Perhaps the most commonly seen snake in Saguaro National Park, the Western Diamondback Rattlesnake (Crotalus atrox) is large, and powerful. It preys mainly on rodents and is mostly nocturnal.

The Western Diamondback Rattlesnake can be a yellowish gray, pale blue, or pinkish ground color. The diamond shapes down its length are dark with pale white borders. The tail is white with jet-black rings. The head markings include a pale oblique band from nostril to upper labials, and a similar but narrower band behind the eye.1


Western Diamondback Rattlesnake In Action

Western Diamondback Rattlesnake on Defense in White Sands National Park
Western Diamondback Rattlesnake on Defense in White Sands National Park

Western Diamondback Rattlesnakes are aggressive and easily excitable. This species causes more fatalities than any other snake in the United States. They are not apt to attack offensively, but are defensive. Their rattles are used as a warning sign. Their rattles can activate at 40 to 60 cycles a second. The Western Diamondback assumes the threat posture by slightly flattening the body, rolling it together into a spiral, lifting the forebody from the ground into an S-shape, and keeping the tail raised and the rattle rattling.1

Ritualized fighting has been observed in Western Diamondback Rattlesnake males. Fighters lift their forebodies up 31.5 in (80 cm) in the air, wrap them around each other, orienting head to head. They keep moving in a surging movement back and forth until one of the males backs off. Common predators of Western Diamondback Rattlesnake include hawks, bald eagles, roadrunners, and wild turkeys.1

In the fall, Western Diamondback Rattlesnakes begin migrating to winter hibernacula (the winter quarters of a hibernating animal). In warmer habitats, these hibernacula are fairly makeshift, being found in rock crevices or convenient holes. In colder habitats, such as prairie grasslands, populations are forced to use the holes and tunnels of burrowing mammals, especially the prairie dog. Although prairie dogs may block off the Rattlesnake with an earthen plug, these animals tend to abandon burrows that have been taken over by snakes. During hibernation, populations concentrate in a den together. Rattlesnakes are known to be nocturnal hunters, and are less active diurnally (active chiefly in the daytime).1
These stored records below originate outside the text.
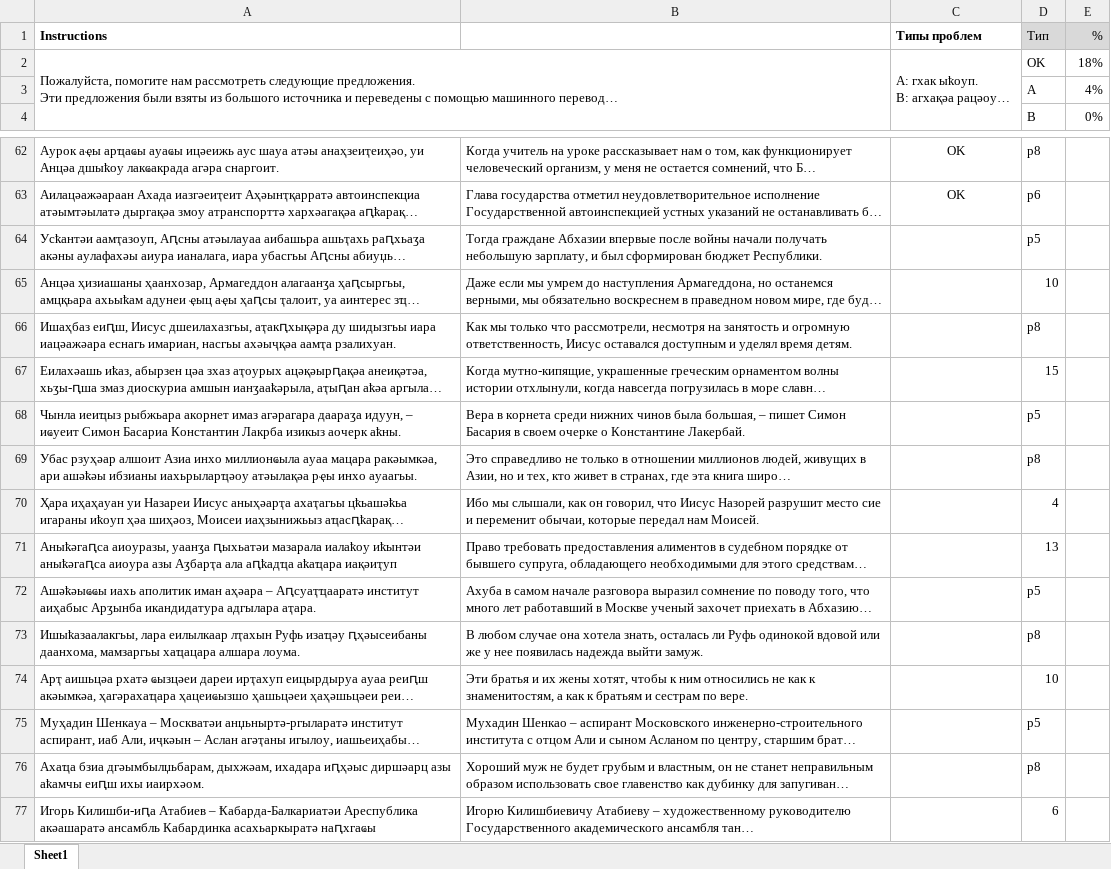
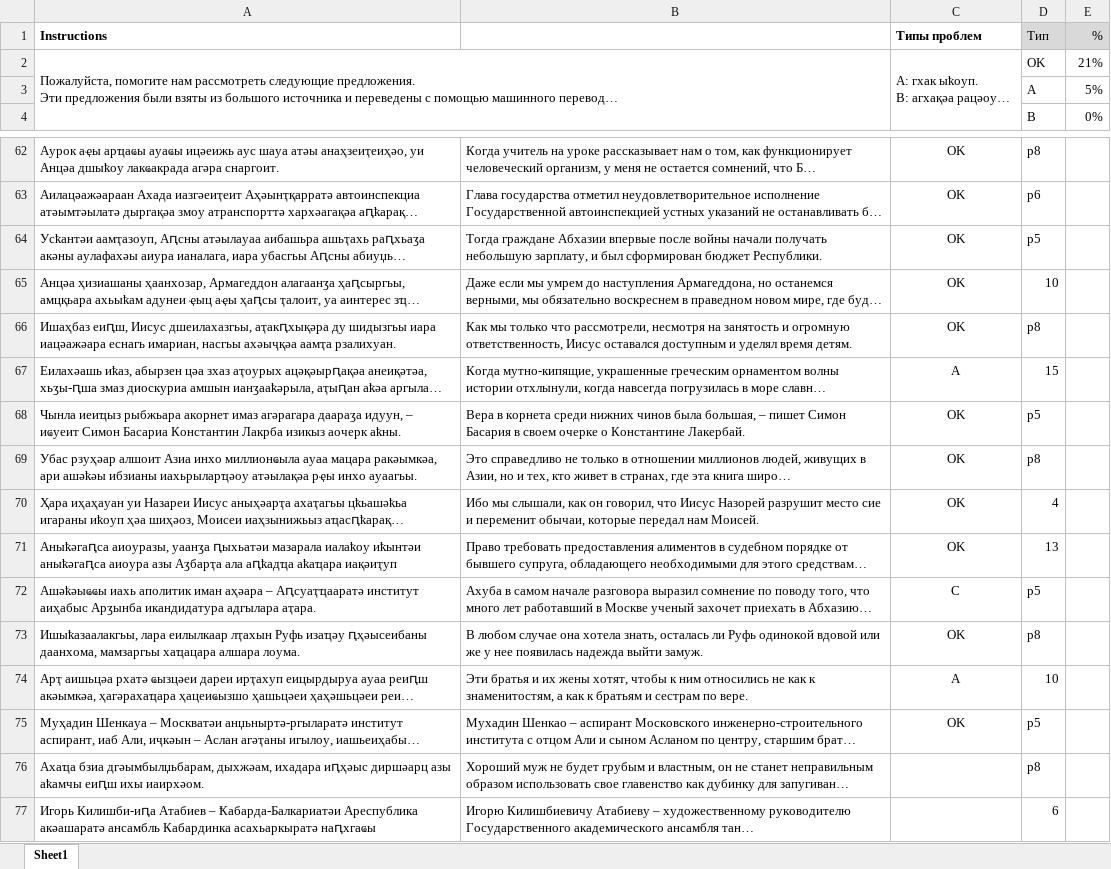
Before and after one commit to danielinux7/anana, an Excel workbook: nmt/астатистика/p_201_1200_21K_nart.xlsx, sheet Sheet1, drawn as a sheet; only a part is shown, gaps mark what is left out; long unchanged cells end in …; values as stored, in another font and other column widths than the file's, no borders; conditional formats not drawn; the diff names each change by its address in the sheet, - before the commit and + after, or states it on an @@ line.

Commit message:
Edited stats

```diff
--- a/nmt/астатистика/p_201_1200_21K_nart.xlsx (sheet Sheet1)
+++ b/nmt/астатистика/p_201_1200_21K_nart.xlsx (sheet Sheet1)
-E2 (%): 18%
+E2 (%): 21%
-E3 (%): 4%
+E3 (%): 5%
-C64:C66 (Типы проблем): (empty)
+C64:C66 (Типы проблем): OK
-C67 (Типы проблем): (empty)
+C67 (Типы проблем): A
-C68:C71 (Типы проблем): (empty)
+C68:C71 (Типы проблем): OK
-C72 (Типы проблем): (empty)
+C72 (Типы проблем): C
-C73 (Типы проблем): (empty)
+C73 (Типы проблем): OK
-C74 (Типы проблем): (empty)
+C74 (Типы проблем): A
-C75 (Типы проблем): (empty)
+C75 (Типы проблем): OK
```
Where to Spot Western Diamondback Rattlesnake

Western Diamondback Rattlesnake in Big Bend National Park
Western Diamondback Rattlesnake in Big Bend National Park

The Western Diamondback Rattlesnake ranges from central and western Texas, through southern New Mexico and Arizona, and into southern California. It also extends well into central Mexico. Western Diamondback Rattlesnakes inhabit dry, rocky, shrub-covered terrain where they can conceal themselves inside crevices in the rocks or in mouse holes.1

The Western Diamondback Rattlesnake can be found in over 7 National Parks and many other National Park Service sites.2 Including:


Western Diamondback Rattlesnake Conservation Status

Western Diamondback Rattlesnake in Carlsbad Caverns National Park
Western Diamondback Rattlesnake in Carlsbad Caverns National Park

Largely due to the risk and danger of snake bites, rattlesnakes have come to instill paranoia and fear in humans. As a result, there are numerous forms of rattler control, such as bounties, poisons, traps, and the destruction of food supplies and refuges. However, Western Diamondback Rattlesnakes are a highly successful and fertile species, and therefore are not currently threatened by any forms of mass destruction or species control.1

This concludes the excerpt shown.